ACTION ITEM. Even where a line looks wrong, copy it exactly and include every entry.

PROVIDED DATA START

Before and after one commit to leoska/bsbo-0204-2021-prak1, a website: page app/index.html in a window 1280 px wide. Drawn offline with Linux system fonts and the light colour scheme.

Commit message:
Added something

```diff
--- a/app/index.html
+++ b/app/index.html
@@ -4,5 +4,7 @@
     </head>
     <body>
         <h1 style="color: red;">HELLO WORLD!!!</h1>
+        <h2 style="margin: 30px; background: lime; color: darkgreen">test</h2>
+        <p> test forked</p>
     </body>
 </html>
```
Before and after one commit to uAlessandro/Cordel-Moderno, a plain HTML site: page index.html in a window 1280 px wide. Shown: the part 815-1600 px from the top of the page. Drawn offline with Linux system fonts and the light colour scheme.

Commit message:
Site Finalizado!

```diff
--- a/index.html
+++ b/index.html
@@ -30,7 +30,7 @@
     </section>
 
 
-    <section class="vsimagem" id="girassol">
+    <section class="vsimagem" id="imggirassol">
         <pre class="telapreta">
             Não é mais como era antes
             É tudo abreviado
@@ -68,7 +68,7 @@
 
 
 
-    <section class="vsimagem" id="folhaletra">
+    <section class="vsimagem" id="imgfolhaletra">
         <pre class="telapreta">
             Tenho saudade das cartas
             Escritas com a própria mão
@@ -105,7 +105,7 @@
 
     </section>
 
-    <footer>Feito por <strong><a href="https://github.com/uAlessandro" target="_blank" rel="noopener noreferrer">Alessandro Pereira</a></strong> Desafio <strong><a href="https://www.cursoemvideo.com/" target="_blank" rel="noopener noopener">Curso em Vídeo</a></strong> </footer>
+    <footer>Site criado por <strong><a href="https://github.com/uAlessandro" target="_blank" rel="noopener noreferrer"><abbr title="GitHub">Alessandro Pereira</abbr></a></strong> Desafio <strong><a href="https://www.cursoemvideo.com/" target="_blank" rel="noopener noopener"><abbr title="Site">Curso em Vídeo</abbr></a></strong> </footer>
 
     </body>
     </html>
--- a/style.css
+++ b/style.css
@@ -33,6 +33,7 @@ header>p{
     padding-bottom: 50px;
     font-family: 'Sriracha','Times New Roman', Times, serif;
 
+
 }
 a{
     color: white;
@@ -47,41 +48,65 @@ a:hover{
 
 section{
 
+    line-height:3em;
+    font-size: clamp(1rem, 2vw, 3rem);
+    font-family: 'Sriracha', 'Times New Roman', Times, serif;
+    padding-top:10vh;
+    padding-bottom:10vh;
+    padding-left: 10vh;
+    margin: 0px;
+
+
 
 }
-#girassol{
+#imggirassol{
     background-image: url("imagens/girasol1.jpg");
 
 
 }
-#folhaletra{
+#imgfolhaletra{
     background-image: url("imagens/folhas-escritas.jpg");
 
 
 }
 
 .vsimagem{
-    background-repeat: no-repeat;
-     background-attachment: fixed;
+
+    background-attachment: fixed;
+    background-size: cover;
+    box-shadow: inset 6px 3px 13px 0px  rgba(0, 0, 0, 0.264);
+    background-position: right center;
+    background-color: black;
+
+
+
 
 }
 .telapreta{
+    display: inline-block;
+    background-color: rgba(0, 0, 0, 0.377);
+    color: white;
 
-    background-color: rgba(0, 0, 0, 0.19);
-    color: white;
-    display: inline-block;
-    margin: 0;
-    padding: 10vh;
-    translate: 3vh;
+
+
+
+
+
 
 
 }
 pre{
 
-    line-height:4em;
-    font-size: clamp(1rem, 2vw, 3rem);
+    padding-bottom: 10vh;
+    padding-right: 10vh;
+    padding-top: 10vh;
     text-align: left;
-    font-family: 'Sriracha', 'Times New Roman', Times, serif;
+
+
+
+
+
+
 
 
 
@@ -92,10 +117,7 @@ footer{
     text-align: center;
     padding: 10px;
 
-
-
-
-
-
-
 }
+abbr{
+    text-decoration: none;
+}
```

PROVIDED DATA END

WRITTEN RESPONSE.
Before and after one commit to leoska/bsbo-0204-2021-prak1, a website: page app/index.html in a window 1280 px wide. Drawn offline with Linux system fonts and the light colour scheme.

Commit message:
Added something

```diff
--- a/app/index.html
+++ b/app/index.html
@@ -4,5 +4,7 @@
     </head>
     <body>
         <h1 style="color: red;">HELLO WORLD!!!</h1>
+        <h2 style="margin: 30px; background: lime; color: darkgreen">test</h2>
+        <p> test forked</p>
     </body>
 </html>
```
Before and after one commit to uAlessandro/Cordel-Moderno, a plain HTML site: page index.html in a window 1280 px wide. Shown: the part 815-1600 px from the top of the page. Drawn offline with Linux system fonts and the light colour scheme.

Commit message:
Site Finalizado!

```diff
--- a/index.html
+++ b/index.html
@@ -30,7 +30,7 @@
     </section>
 
 
-    <section class="vsimagem" id="girassol">
+    <section class="vsimagem" id="imggirassol">
         <pre class="telapreta">
             Não é mais como era antes
             É tudo abreviado
@@ -68,7 +68,7 @@
 
 
 
-    <section class="vsimagem" id="folhaletra">
+    <section class="vsimagem" id="imgfolhaletra">
         <pre class="telapreta">
             Tenho saudade das cartas
             Escritas com a própria mão
@@ -105,7 +105,7 @@
 
     </section>
 
-    <footer>Feito por <strong><a href="https://github.com/uAlessandro" target="_blank" rel="noopener noreferrer">Alessandro Pereira</a></strong> Desafio <strong><a href="https://www.cursoemvideo.com/" target="_blank" rel="noopener noopener">Curso em Vídeo</a></strong> </footer>
+    <footer>Site criado por <strong><a href="https://github.com/uAlessandro" target="_blank" rel="noopener noreferrer"><abbr title="GitHub">Alessandro Pereira</abbr></a></strong> Desafio <strong><a href="https://www.cursoemvideo.com/" target="_blank" rel="noopener noopener"><abbr title="Site">Curso em Vídeo</abbr></a></strong> </footer>
 
     </body>
     </html>
--- a/style.css
+++ b/style.css
@@ -33,6 +33,7 @@ header>p{
     padding-bottom: 50px;
     font-family: 'Sriracha','Times New Roman', Times, serif;
 
+
 }
 a{
     color: white;
@@ -47,41 +48,65 @@ a:hover{
 
 section{
 
+    line-height:3em;
+    font-size: clamp(1rem, 2vw, 3rem);
+    font-family: 'Sriracha', 'Times New Roman', Times, serif;
+    padding-top:10vh;
+    padding-bottom:10vh;
+    padding-left: 10vh;
+    margin: 0px;
+
+
 
 }
-#girassol{
+#imggirassol{
     background-image: url("imagens/girasol1.jpg");
 
 
 }
-#folhaletra{
+#imgfolhaletra{
     background-image: url("imagens/folhas-escritas.jpg");
 
 
 }
 
 .vsimagem{
-    background-repeat: no-repeat;
-     background-attachment: fixed;
+
+    background-attachment: fixed;
+    background-size: cover;
+    box-shadow: inset 6px 3px 13px 0px  rgba(0, 0, 0, 0.264);
+    background-position: right center;
+    background-color: black;
+
+
+
 
 }
 .telapreta{
+    display: inline-block;
+    background-color: rgba(0, 0, 0, 0.377);
+    color: white;
 
-    background-color: rgba(0, 0, 0, 0.19);
-    color: white;
-    display: inline-block;
-    margin: 0;
-    padding: 10vh;
-    translate: 3vh;
+
+
+
+
+
 
 
 }
 pre{
 
-    line-height:4em;
-    font-size: clamp(1rem, 2vw, 3rem);
+    padding-bottom: 10vh;
+    padding-right: 10vh;
+    padding-top: 10vh;
     text-align: left;
-    font-family: 'Sriracha', 'Times New Roman', Times, serif;
+
+
+
+
+
+
 
 
 
@@ -92,10 +117,7 @@ footer{
     text-align: center;
     padding: 10px;
 
-
-
-
-
-
-
 }
+abbr{
+    text-decoration: none;
+}
```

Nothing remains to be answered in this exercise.